[Opening TASK INPUT section]

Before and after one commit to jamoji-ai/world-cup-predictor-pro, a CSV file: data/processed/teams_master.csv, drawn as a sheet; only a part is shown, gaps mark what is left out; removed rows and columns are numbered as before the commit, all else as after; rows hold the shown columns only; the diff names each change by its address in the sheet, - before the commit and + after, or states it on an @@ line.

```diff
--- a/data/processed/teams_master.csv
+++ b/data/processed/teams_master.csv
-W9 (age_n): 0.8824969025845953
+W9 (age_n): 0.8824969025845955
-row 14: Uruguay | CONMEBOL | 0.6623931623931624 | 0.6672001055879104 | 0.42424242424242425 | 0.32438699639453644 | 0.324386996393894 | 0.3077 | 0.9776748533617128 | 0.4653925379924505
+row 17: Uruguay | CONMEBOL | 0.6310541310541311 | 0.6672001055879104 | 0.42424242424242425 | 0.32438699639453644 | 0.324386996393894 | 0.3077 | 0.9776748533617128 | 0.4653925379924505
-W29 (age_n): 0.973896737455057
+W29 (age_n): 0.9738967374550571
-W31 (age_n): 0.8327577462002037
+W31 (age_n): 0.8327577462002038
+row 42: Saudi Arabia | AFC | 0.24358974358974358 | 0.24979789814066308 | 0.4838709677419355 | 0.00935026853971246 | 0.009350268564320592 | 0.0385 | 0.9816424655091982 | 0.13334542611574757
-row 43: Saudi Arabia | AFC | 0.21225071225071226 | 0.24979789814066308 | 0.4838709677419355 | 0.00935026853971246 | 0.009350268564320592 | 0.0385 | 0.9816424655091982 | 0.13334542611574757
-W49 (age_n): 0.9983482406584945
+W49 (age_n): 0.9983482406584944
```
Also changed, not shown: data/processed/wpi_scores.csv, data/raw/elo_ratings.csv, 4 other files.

[Closing TASK INPUT section]

TASK DESCRIPTION -
Say how many lines of the entries hold the string "data". Nothing but the number should be given.

WRITTEN RESPONSE -
4